§ TASK
Where a line of the records contains the word "teams", show that line.
======== INPUT FOR THIS TASK ========
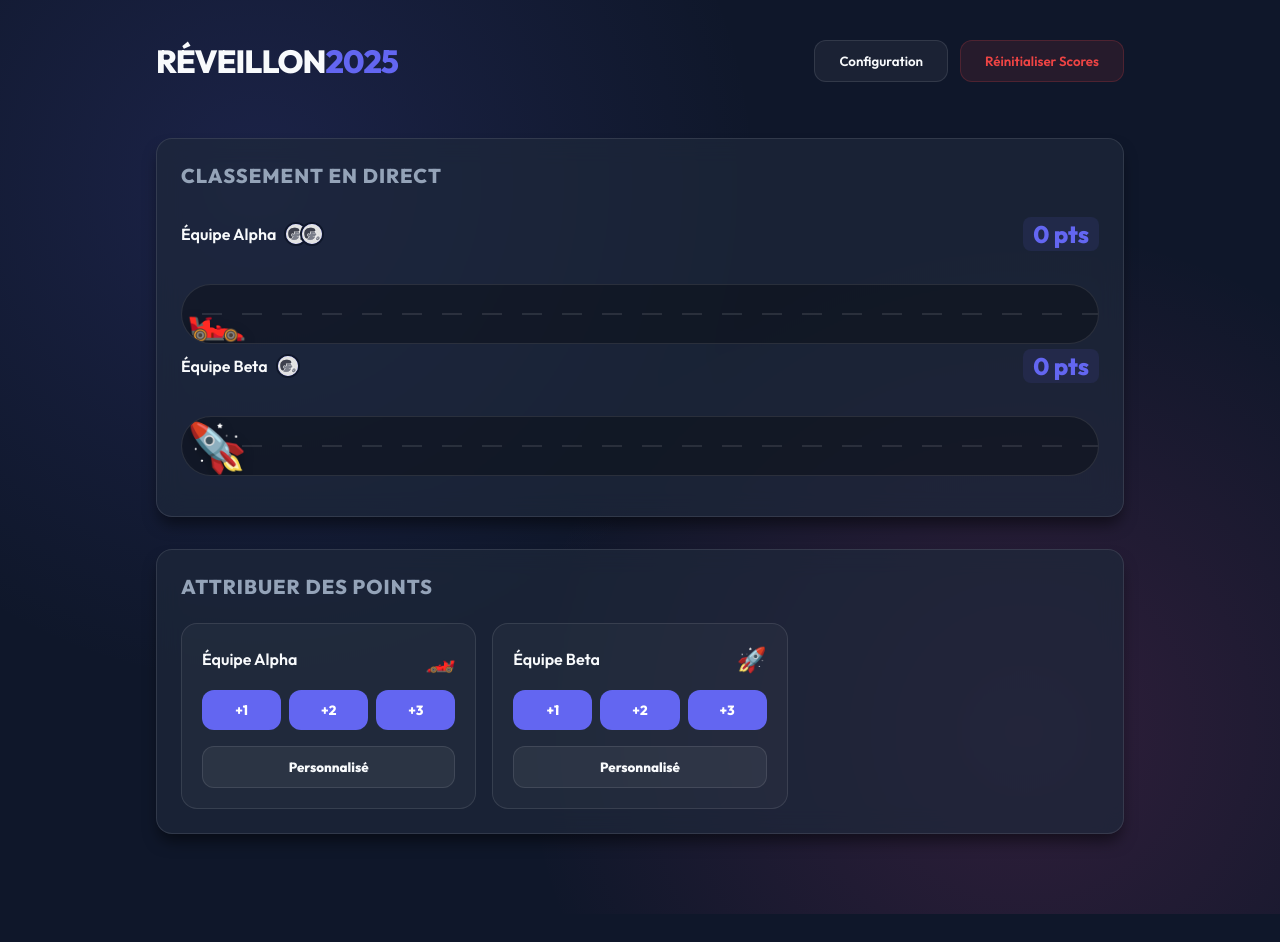
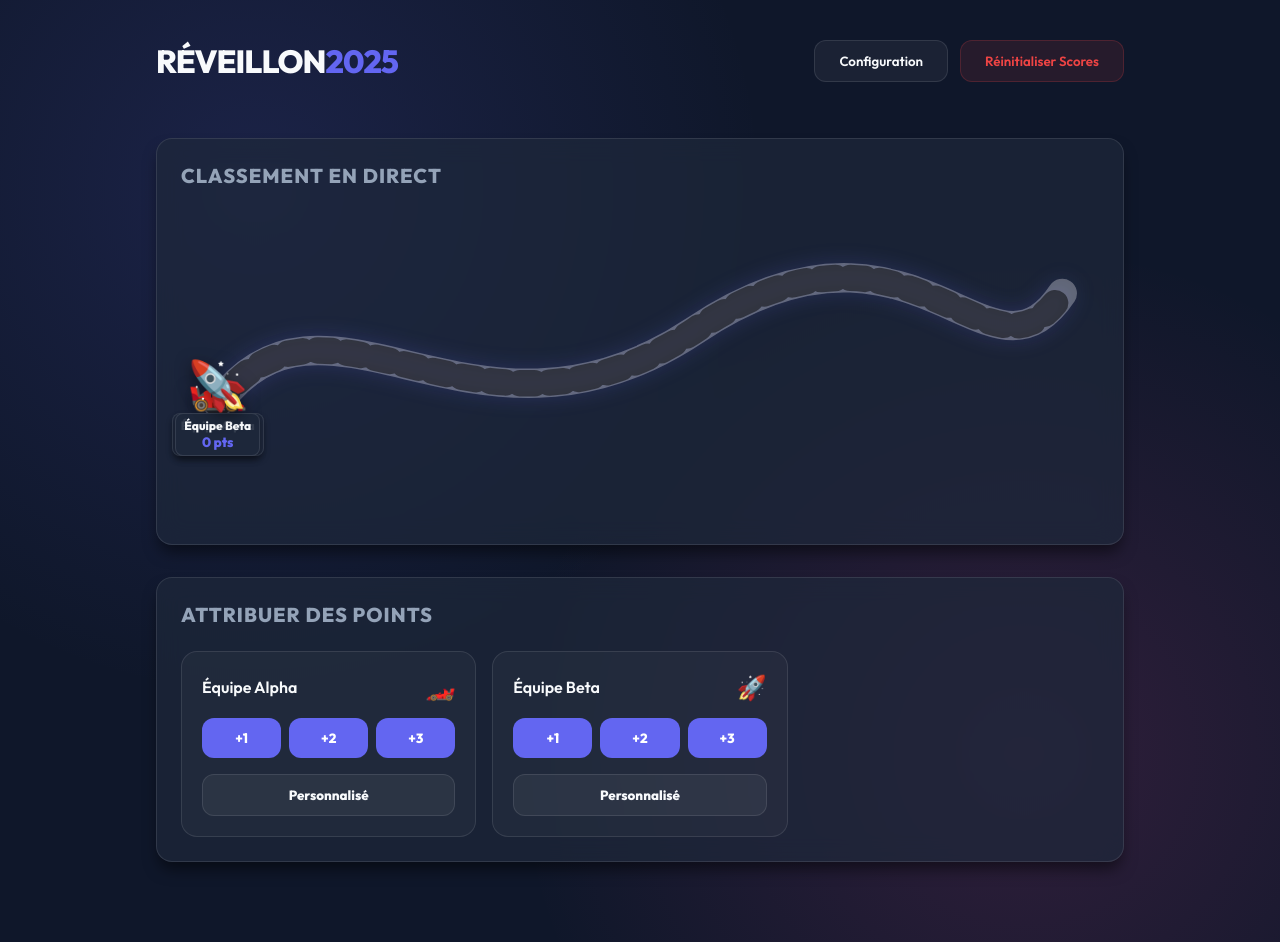
Before and after one commit to SoenF/soiree_jeu, a plain HTML site: page index.html in a window 1280 px wide. Before the commit the page ends 914 px from the top, so only its background shows below. Drawn offline with Linux system fonts and the light colour scheme.

Commit message:
Implement sinuous single track

```diff
--- a/script.js
+++ b/script.js
@@ -87,6 +87,7 @@ function loadState() {
 }
 
 // --- Rendering ---
+// --- Rendering ---
 function renderApp() {
     renderTracks();
     renderControls();
@@ -94,36 +95,75 @@ function renderApp() {
 
 function renderTracks() {
     const container = document.getElementById('tracks-list');
-    container.innerHTML = '';
 
-    // Sort teams by score for visual ranking (optional, here we keep fixed lanes)
-    // For this design, let's keep fixed lanes but highlight the leader
+    // 1. Setup SVG Track if not present
+    let svg = document.getElementById('race-track-svg');
+    const pathDef = "M 50,250 C 200,50 400,350 700,150 S 1100,250 1200,100"; // Sinuous winding path
 
-    // Find max score to adjust track scaling if necessary
+    if (!svg) {
+        container.innerHTML = `
+            <svg id="race-track-svg" viewBox="0 0 1250 400" preserveAspectRatio="xMidYMid meet">
+                <!-- Outer Glow/Border -->
+                <path d="${pathDef}" class="race-path-border" />
+                <!-- Inner Road -->
+                <path id="race-path-element" d="${pathDef}" class="race-path-line" />
+            </svg>
+        `;
+        svg = document.getElementById('race-track-svg');
+    }
+
+    const pathEl = document.getElementById('race-path-element');
+    const totalLen = pathEl.getTotalLength();
+
+    // 2. Render/Update Vehicles
+
+    // Find max score
     const maxCurrentScore = Math.max(...state.teams.map(t => t.score), state.targetScore);
 
     state.teams.forEach(team => {
-        const percentage = Math.min((team.score / maxCurrentScore) * 90, 92); // Max 92% to avoid going out of track
+        let wrapper = document.getElementById(`wrapper-${team.id}`);
 
-        const trackRow = document.createElement('div');
-        trackRow.className = 'track-row';
-        trackRow.innerHTML = `
-            <div class="track-info">
-                <div class="team-name-tag">
-                    ${team.name}
-                    <div class="team-avatars">
-                        ${team.players.map(p => `<img src="${p.avatar}" class="mini-avatar" title="${p.name}">`).join('')}
-                    </div>
-                </div>
-                <div class="score-display" id="score-val-${team.id}">${team.score} pts</div>
-            </div>
-            <div class="track-lane">
-                <div class="vehicle-container" style="left: calc(${percentage}% + 5px)">
-                    <div class="vehicle" id="vehicle-${team.id}">${team.vehicle}</div>
-                </div>
+        if (!wrapper) {
+            wrapper = document.createElement('div');
+            wrapper.id = `wrapper-${team.id}`;
+            wrapper.className = 'vehicle-wrapper';
+            container.appendChild(wrapper); // Add to container, absolute on top of SVG
+        }
+
+        // Calculate Position along path
+        // Cap at 0.98 to stop just before end
+        const rawPct = Math.min((team.score / maxCurrentScore), 1.0);
+        // We actually want a bit of a buffer at start? No, 0 is start.
+
+        const point = pathEl.getPointAtLength(rawPct * totalLen);
+
+        // Convert SVG ViewBox coordinates to % to be responsive
+        // ViewBox is 1250 x 500
+        const xPct = (point.x / 1250) * 100;
+        const yPct = (point.y / 400) * 100;
+
+        wrapper.style.left = `${xPct}%`;
+        wrapper.style.top = `${yPct}%`;
+
+        // Update Content
+        wrapper.innerHTML = `
+            <div class="vehicle" style="transform: scaleX(-1);">${team.vehicle}</div>
+            <div class="vehicle-label">
+                <div>${team.name}</div>
+                <div class="vehicle-score">${team.score} pts</div>
             </div>
         `;
-        container.appendChild(trackRow);
+
+        // Add Z-Index based on score (leaders on top)
+        wrapper.style.zIndex = 10 + team.score;
+    });
+
+    // Cleanup removed teams
+    const teamIds = state.teams.map(t => `wrapper-${t.id}`);
+    Array.from(container.querySelectorAll('.vehicle-wrapper')).forEach(el => {
+        if (!teamIds.includes(el.id)) {
+            el.remove();
+        }
     });
 }
 
--- a/style.css
+++ b/style.css
@@ -78,103 +78,99 @@ h2 {
     letter-spacing: 1px;
 }
 
-/* Track Styles */
+/* Track Styles - Sinuous */
 .tracks-list {
+    position: relative;
+    width: 100%;
+    min-height: 300px;
+    /* Space for the winding road */
+    margin-top: 2rem;
+    padding: 0;
+    overflow: visible;
+    /* Allow tooltips slightly out? */
+}
+
+/* The SVG Background */
+#race-track-svg {
+    width: 100%;
+    height: 100%;
+    overflow: visible;
+    filter: drop-shadow(0 0 10px rgba(99, 102, 241, 0.3));
+}
+
+.race-path-border {
+    fill: none;
+    stroke: rgba(255, 255, 255, 0.3);
+    stroke-width: 40px;
+    stroke-linecap: round;
+}
+
+.race-path-line {
+    fill: none;
+    stroke: rgba(0, 0, 0, 0.5);
+    stroke-width: 36px;
+    stroke-linecap: round;
+    stroke-dasharray: 20, 20;
+}
+
+/* Vehicles on the path */
+.vehicle-wrapper {
+    position: absolute;
+    transform: translate(-50%, -50%);
+    /* Center on the point */
+    transition: all 0.8s cubic-bezier(0.34, 1.56, 0.64, 1);
+    z-index: 10;
     display: flex;
     flex-direction: column;
-    gap: 1.5rem;
-    margin-top: 4rem;
-    /* Increased gap for header */
-}
-
-.track-row {
-    position: relative;
-    padding-bottom: 1rem;
-}
-
-.track-lane {
-    height: 60px;
-    background: rgba(0, 0, 0, 0.3);
-    border-radius: 30px;
-    position: relative;
-    overflow: hidden;
-    border: 1px solid var(--border);
-    margin-top: 2rem;
-}
-
-.track-lane::after {
-    content: '';
-    position: absolute;
-    top: 50%;
-    left: 0;
-    right: 0;
-    height: 2px;
-    background: repeating-linear-gradient(90deg, transparent, transparent 20px, rgba(255, 255, 255, 0.1) 20px, rgba(255, 255, 255, 0.1) 40px);
-    transform: translateY(-50%);
-}
-
-.vehicle-container {
-    position: absolute;
-    top: 50%;
-    left: 0;
-    transform: translateY(-50%);
-    transition: left 0.6s cubic-bezier(0.34, 1.56, 0.64, 1);
-    z-index: 10;
+    align-items: center;
+    pointer-events: none;
+    /* Let clicks pass through if needed */
+    width: 80px;
+    /* Constraint width for labels */
 }
 
 .vehicle {
     font-size: 3rem;
     line-height: 1;
-    filter: drop-shadow(0 4px 6px rgba(0, 0, 0, 0.3));
+    filter: drop-shadow(0 5px 8px rgba(0, 0, 0, 0.5));
+    transition: transform 0.3s;
     user-select: none;
-    cursor: default;
-    transform: scaleX(-1);
-    /* Flip if needed to face right, usually emojis face left/right depending on OS */
+    cursor: grab;
 }
 
-/* Flip cars/vehicles that face left by default on some systems, optional */
-.vehicle.flip {
-    transform: scaleX(1);
+.vehicle:hover {
+    transform: scale(1.2) rotate(-5deg);
+    z-index: 100;
 }
 
-.track-info {
-    display: flex;
-    justify-content: space-between;
-    align-items: center;
-    margin-bottom: 0.5rem;
-    position: absolute;
-    top: -2.2rem;
-    width: 100%;
+.vehicle-label {
+    margin-top: 5px;
+    background: rgba(30, 41, 59, 0.9);
+    padding: 4px 8px;
+    border-radius: 8px;
+    border: 1px solid var(--border);
+    font-size: 0.75rem;
+    font-weight: 700;
+    text-align: center;
+    color: var(--text-light);
+    white-space: nowrap;
+    box-shadow: 0 4px 6px rgba(0, 0, 0, 0.3);
+    pointer-events: auto;
+    max-width: 120px;
+    overflow: hidden;
+    text-overflow: ellipsis;
 }
 
-.team-name-tag {
-    font-weight: 600;
-    display: flex;
-    align-items: center;
-    gap: 0.5rem;
+.vehicle-score {
+    color: var(--primary);
+    font-size: 0.85rem;
 }
 
-.team-avatars {
-    display: flex;
-    margin-left: 0.5rem;
-}
-
-.mini-avatar {
-    width: 24px;
-    height: 24px;
-    border-radius: 50%;
-    border: 2px solid var(--bg-dark);
-    margin-left: -8px;
-    background: var(--primary);
-}
-
-.score-display {
-    font-weight: 800;
-    font-size: 1.5rem;
-    color: var(--primary);
-    background: rgba(99, 102, 241, 0.1);
-    padding: 2px 10px;
-    border-radius: 8px;
+/* Removing old linear track styles */
+.track-row,
+.track-lane,
+.track-info {
+    display: none;
 }
 
 /* Controls Styles */
```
========
§ RESPONSE FOR THIS EXERCISE
-    // Sort teams by score for visual ranking (optional, here we keep fixed lanes)
     const maxCurrentScore = Math.max(...state.teams.map(t => t.score), state.targetScore);
     state.teams.forEach(team => {
+    // Cleanup removed teams
+    const teamIds = state.teams.map(t => `wrapper-${t.id}`);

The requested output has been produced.